On the north-end, SNIA CDMI works with the ProphetStor Federator’s Offer & Provisioning functions to bundle wrap various storage resources for the cloud and other traditional storage network architectures.

I have asked my friend for more technology deep-dive materials (he has yet to reply me) of ProphetStor to ascertain what I have just wrote. (Simon, you have to respond to me!)

This is indeed very exciting times knowing ProphetStor as one of the early leaders in the SDS space. And I like to see ProphetStor go far with this.

Now let us pray … because the prophet has arrived.

SMB Witness Protection Program

No, no, FBI is not in the storage business and there are no witnesses to protect.

However, SMB 3.0 has introduced a RPC-based mechanism to inform the clients of any state change in the SMB servers. Microsoft calls it Service Witness Protocol [SWP], and its objective is provide a much faster notification service allow the SMB 3.0 clients to do a failover. In previous SMB 1.0 and even in SMB 2.x, the SMB clients rely on time-out services. The time-out services, either SMB or TCP, could take up as much as 30-45 seconds, and this creates a high latency that is disruptive to enterprise applications.

SMB 3.0, as mentioned in my previous post, had a total revamp, and is now enterprise ready. In what Microsoft calls “Continuously Available” File Service, the SMB 3.0 supports clustered or scale-out file servers. The SMB shares must be shared as “Continuously Available” shares and mapped to SMB 3.0 clients. As shown in the diagram below (provided by SNIA’s webinar),

SMB 3.0 CA Shares

Client A mapping to Server 1 share (\\srv1\CAshr). Client A has a share “handle” that establishes a connection with a corresponding state of the session. The state of the session is synchronously kept consistent with a corresponding state in Server 2.

The Service Witness Protocol is not responsible for the synchronization of the states in the SMB file server cluster. Microsoft has left the HA/cluster/scale-out capability to the proprietary technology method of the NAS vendor. However, SWP regularly observes the status of all services under its watch. Continue reading

SMB on steroids but CIFS lord isn’t pleased

I admit it!

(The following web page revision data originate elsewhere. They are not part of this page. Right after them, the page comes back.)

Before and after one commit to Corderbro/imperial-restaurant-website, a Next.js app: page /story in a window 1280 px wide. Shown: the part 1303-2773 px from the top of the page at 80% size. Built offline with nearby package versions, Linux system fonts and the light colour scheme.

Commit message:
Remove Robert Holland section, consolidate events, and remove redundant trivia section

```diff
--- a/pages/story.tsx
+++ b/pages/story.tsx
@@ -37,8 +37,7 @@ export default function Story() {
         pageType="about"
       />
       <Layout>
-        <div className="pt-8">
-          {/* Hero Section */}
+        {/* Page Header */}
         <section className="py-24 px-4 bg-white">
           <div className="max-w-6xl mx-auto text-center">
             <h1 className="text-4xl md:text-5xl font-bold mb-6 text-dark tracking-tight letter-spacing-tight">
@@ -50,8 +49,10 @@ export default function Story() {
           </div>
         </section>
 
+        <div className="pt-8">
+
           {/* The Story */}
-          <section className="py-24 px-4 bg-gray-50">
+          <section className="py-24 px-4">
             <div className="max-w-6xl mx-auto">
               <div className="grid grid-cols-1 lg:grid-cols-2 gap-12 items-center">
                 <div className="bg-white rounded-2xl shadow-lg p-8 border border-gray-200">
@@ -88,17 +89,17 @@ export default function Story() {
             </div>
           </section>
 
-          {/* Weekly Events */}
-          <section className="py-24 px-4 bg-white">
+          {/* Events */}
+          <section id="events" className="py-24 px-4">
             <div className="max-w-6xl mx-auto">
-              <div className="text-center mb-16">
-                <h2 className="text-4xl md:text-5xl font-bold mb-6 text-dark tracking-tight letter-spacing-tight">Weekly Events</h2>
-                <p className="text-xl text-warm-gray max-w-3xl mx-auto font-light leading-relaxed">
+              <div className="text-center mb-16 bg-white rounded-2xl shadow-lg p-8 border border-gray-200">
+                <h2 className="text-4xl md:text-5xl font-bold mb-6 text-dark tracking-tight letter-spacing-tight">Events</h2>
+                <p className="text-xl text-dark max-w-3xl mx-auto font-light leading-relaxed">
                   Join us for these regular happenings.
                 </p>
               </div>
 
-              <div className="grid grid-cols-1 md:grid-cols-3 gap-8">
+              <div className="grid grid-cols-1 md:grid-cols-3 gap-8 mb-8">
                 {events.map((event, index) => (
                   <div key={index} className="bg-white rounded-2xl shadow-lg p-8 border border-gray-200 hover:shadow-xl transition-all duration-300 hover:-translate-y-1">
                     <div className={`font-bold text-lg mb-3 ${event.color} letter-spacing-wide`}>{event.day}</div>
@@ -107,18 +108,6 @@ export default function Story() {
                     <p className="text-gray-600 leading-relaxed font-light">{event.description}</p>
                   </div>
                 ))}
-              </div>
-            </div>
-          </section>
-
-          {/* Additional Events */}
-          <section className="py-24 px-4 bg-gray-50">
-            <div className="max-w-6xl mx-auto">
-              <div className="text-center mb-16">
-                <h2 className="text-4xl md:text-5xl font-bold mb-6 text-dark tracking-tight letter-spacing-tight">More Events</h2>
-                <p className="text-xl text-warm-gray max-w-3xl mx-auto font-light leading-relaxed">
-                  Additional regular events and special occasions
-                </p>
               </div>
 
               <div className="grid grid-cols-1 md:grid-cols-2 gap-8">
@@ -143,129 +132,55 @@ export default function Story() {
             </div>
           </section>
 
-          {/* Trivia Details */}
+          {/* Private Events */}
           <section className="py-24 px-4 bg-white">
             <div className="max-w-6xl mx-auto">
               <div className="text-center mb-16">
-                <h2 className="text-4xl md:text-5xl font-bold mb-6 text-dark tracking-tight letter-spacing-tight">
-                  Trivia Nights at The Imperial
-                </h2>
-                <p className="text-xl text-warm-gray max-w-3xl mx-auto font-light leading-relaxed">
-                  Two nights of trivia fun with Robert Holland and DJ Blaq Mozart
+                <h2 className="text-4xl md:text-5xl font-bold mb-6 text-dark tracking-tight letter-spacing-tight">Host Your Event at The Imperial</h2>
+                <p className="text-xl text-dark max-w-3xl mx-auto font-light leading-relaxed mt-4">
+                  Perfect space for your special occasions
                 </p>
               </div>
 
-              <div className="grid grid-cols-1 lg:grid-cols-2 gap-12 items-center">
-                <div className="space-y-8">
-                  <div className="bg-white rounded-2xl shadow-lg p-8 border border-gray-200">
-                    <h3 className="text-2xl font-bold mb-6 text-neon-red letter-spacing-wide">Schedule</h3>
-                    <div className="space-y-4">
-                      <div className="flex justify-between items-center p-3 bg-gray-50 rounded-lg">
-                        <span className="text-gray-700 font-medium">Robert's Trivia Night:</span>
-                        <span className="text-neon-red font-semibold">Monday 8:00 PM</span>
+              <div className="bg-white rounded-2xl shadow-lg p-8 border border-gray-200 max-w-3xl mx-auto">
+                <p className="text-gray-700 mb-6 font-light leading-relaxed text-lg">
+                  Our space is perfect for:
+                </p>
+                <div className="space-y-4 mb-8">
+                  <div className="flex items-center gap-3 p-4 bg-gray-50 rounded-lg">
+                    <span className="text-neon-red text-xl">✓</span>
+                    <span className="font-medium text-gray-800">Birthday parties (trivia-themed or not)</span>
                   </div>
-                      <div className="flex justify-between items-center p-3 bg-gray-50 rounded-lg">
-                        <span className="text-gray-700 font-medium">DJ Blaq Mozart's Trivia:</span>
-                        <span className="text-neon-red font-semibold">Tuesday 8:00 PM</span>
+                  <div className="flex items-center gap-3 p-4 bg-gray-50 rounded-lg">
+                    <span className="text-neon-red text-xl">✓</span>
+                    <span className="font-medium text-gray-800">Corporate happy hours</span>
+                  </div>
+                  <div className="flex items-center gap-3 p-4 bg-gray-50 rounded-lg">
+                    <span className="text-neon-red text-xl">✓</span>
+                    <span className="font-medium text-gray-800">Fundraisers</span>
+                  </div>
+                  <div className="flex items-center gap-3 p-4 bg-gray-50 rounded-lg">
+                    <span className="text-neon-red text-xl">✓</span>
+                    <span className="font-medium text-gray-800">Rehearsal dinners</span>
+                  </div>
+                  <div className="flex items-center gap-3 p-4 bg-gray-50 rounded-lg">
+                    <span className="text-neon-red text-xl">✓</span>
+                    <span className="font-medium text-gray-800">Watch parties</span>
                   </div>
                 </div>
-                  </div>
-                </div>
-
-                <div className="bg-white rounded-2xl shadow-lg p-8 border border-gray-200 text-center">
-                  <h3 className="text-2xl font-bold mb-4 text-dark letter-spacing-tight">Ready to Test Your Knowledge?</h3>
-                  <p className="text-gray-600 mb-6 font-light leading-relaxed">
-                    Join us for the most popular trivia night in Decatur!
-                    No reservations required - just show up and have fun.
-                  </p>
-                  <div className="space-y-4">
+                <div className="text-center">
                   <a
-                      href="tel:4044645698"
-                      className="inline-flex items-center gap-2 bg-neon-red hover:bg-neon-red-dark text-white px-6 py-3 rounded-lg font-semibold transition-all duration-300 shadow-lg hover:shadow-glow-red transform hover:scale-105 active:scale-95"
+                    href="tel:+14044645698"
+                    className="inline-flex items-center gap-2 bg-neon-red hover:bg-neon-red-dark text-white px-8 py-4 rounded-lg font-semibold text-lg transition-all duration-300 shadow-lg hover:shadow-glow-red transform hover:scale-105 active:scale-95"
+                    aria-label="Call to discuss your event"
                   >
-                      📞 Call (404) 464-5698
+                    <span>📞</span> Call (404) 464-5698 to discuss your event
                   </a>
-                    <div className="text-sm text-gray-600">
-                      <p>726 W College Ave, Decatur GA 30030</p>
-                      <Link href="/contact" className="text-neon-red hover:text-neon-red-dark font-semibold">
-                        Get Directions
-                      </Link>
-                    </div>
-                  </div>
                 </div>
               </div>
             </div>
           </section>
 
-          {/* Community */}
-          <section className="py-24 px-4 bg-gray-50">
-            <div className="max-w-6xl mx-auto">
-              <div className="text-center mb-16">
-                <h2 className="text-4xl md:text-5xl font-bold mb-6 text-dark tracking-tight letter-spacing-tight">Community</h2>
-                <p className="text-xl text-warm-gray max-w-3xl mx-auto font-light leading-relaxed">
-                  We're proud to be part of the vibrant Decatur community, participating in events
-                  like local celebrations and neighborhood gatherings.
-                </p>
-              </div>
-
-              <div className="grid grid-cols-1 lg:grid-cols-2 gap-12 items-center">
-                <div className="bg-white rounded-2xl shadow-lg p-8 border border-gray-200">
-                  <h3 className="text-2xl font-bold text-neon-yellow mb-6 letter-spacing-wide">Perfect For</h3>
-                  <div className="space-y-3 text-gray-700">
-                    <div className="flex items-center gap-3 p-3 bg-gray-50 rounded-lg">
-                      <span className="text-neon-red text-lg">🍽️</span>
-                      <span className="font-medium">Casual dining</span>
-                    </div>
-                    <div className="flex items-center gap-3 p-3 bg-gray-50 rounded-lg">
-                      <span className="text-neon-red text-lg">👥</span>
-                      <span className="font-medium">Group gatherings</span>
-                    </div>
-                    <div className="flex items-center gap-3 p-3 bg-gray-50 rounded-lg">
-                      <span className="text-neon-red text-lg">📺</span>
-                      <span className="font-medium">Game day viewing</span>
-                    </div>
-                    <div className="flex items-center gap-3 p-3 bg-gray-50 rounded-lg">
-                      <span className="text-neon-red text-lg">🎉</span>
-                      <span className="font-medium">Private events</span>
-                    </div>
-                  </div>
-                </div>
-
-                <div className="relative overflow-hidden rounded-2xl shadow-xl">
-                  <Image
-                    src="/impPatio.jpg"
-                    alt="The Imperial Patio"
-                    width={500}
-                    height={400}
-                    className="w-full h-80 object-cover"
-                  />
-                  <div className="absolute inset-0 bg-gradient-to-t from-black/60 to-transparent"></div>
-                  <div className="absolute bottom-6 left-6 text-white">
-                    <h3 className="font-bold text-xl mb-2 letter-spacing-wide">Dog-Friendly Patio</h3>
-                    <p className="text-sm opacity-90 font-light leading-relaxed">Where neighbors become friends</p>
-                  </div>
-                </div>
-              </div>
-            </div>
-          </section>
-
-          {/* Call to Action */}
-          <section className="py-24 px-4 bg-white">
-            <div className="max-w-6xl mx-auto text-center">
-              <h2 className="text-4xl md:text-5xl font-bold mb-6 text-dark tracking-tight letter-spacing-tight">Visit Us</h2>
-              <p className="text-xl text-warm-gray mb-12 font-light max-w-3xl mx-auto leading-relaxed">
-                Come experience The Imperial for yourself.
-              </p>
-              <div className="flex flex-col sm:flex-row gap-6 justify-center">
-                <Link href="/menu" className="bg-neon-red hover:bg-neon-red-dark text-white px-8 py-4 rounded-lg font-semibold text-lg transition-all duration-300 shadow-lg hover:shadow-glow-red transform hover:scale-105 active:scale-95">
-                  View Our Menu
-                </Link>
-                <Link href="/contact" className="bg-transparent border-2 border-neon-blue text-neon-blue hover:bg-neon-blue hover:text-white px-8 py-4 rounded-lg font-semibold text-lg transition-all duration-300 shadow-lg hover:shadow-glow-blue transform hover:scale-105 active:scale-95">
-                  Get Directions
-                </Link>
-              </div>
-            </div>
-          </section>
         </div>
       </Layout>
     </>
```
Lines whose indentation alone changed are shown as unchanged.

I am one of the guilty parties who continues to use CIFS (Common Internet File System) to represent the Windows file sharing protocol. And a lot of vendors continue to use the “CIFS” word loosely without knowing that it was a something from a bygone era. One of my friends even pronounced it as “See Fist“, which sounded even funnier when he said it. (This is for you Adrian M!)

And we couldn’t be more wrong because we shouldn’t be using the CIFS word anymore. It is so 90’s man! And the tell-tale signs have already been there but most of us chose to ignore it with gusto. But a recent SNIA Webinar titled “SMB 3.0 – New opportunities for Windows Environment” aims to dispel our incompetence and change our CIFS-venture to the correct word – SMB (Server Message Block).

A selfie photo of Dennis Chapman, Senior Technical Director for Microsoft Solutions at NetApp from the SNIA webinar slides above, wants to inform all of us that … SMB History Continue reading

Has Object Storage become the everything store?

I picked up a copy of latest Brad Stone’s book, “The Everything Store: Jeff Bezos and the Age of Amazon at the airport on my way to Beijing last Saturday. I have been reading it my whole time I have been in Beijing, reading in awe about the turbulent ups and downs of Amazon.com.

The Everything Store cover

In its own serendipitous ways, Object-based Storage Devices (OSDs) have been floating in my universe in the past few weeks. Seems like OSDs have been getting a lot of coverage lately and suddenly, while in the shower, I just had an epiphany!

Are storage vendors now positioning Object-based Storage Devices (OSDs) as Everything Store?

Continue reading